Veterans, a Surge of New Treatments for Trauma
Tina Rosenberg, New York Times
Suicide is now the leading cause of death in the army. More soldiers die by suicide than in combat or vehicle accidents, and rates are rising: July, with 38 suicides among active duty and reserve soldiers, was the worst month since the Army began counting. General Lloyd Austin III, the army’s second in command, called suicide “the worst enemy I have faced in my 37 years in the army.” This Thursday, the Army is calling a “Suicide Stand-Down.” All units will devote the day to suicide prevention.
There are many reasons a soldier will take his own life, but one major factor is post-traumatic stress.
Anyone who undergoes trauma can experience post-traumatic stress disorder — victims of rape and other crimes, family violence, a car accident. It is epidemic, however, among soldiers, especially those who see combat. People with PTSD re-experience their trauma over and over, with nightmares or flashbacks. They are hyperaroused: the slam of a car door at home can suddenly send their minds back to Iraq. And they limit their lives by avoiding things that can bring on the anxiety — driving, for instance, or being in a crowd.
PTSD has affected soldiers since war began, but the Vietnam War was the first in which the American military started to see it as a brain injury rather than a sign of cowardice or shirking. A study of Vietnam vets 20 years after the conflict found that a quarter of vets who served in Vietnam still had full or partial PTSD.

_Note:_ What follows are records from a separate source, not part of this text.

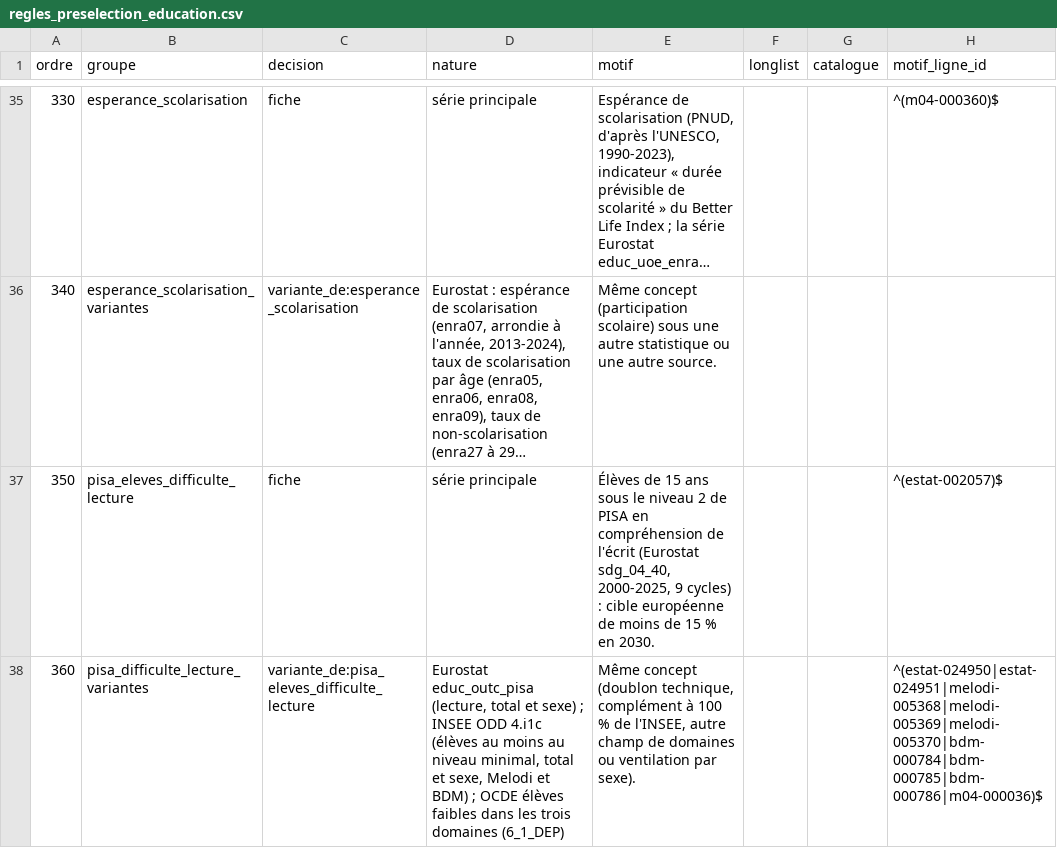
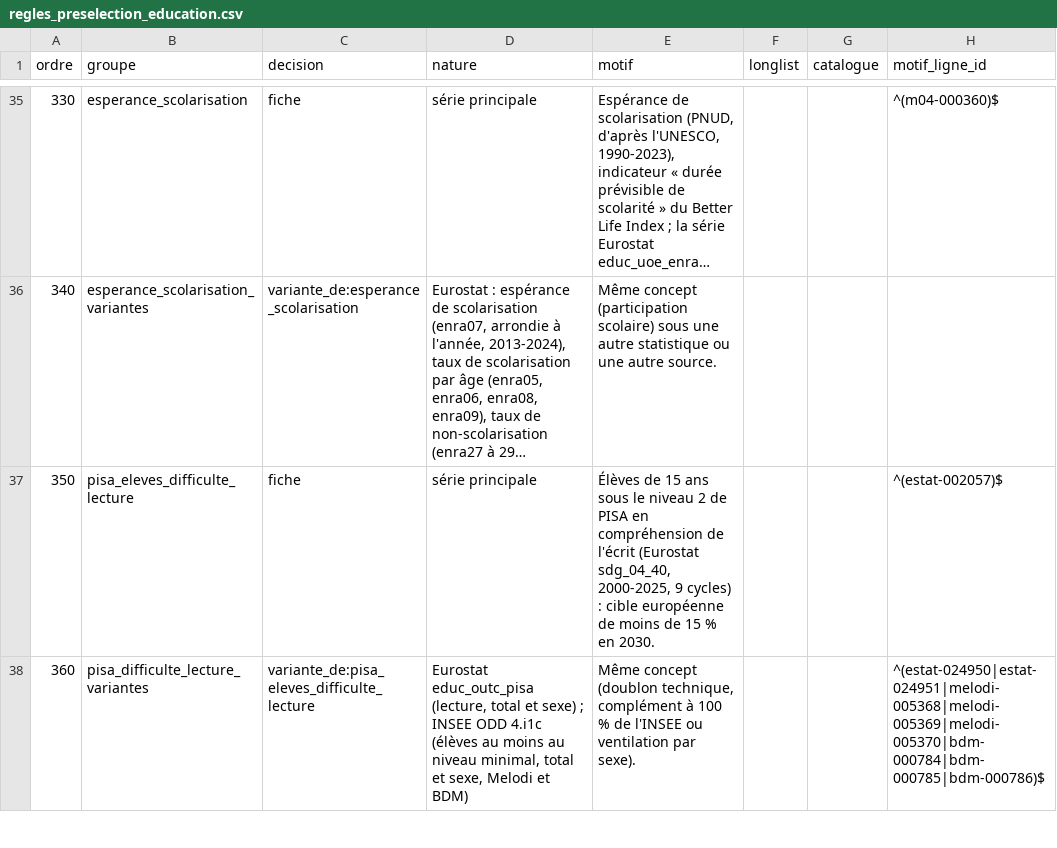
Before and after one commit to leomalherbe/prosperite, a CSV file: docs/validation/regles_preselection_education.csv, drawn as a sheet; only a part is shown, gaps mark what is left out; long unchanged cells end in …; the diff covers the shown part only; the diff names each change by its address in the sheet, - before the commit and + after, or states it on an @@ line.

```diff
--- a/docs/validation/regles_preselection_education.csv
+++ b/docs/validation/regles_preselection_education.csv
-D38 (nature): …et BDM) ; OCDE élèves faibles dans les trois domaines (6_1_DEP)
+D38 (nature): …et BDM)
-E38 (motif): …% de l'INSEE, autre champ de domaines ou ventilation…
+E38 (motif): …% de l'INSEE ou ventilation…
-H38 (motif_ligne_id): ^(estat-024950|estat-024951|melodi-005368|melodi-005369|melodi-005370|bdm-000784|bdm-000785|bdm-000786|m04-000036)$
+H38 (motif_ligne_id): ^(estat-024950|estat-024951|melodi-005368|melodi-005369|melodi-005370|bdm-000784|bdm-000785|bdm-000786)$
```
Also changed, not shown: 1 added row elsewhere in this file, docs/validation/preselection_education.csv, docs/validation/validation_education.csv, 4 other files.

America’s current wars may create even more suffering for those who fought them. In the Afghanistan and Iraq conflicts soldiers have been returned to these wars again and again, and they face a deadly new weapon — improvised explosive devices, or I.E.D.’s — which cause brain injuries that, terrible in themselves, also seem to intensify PTSD. “We surmise PTSD will be worse,” said Dr. James Kelly, the director of the National Intrepid Center of Excellence, which studies and treats the intersection of PTSD and traumatic brain injury. “Some people are on their 10th deployment. Previously, people didn’t have those doses. And there are multiple blast exposures and other blunt blows to the head. This kind of thing is new to us.”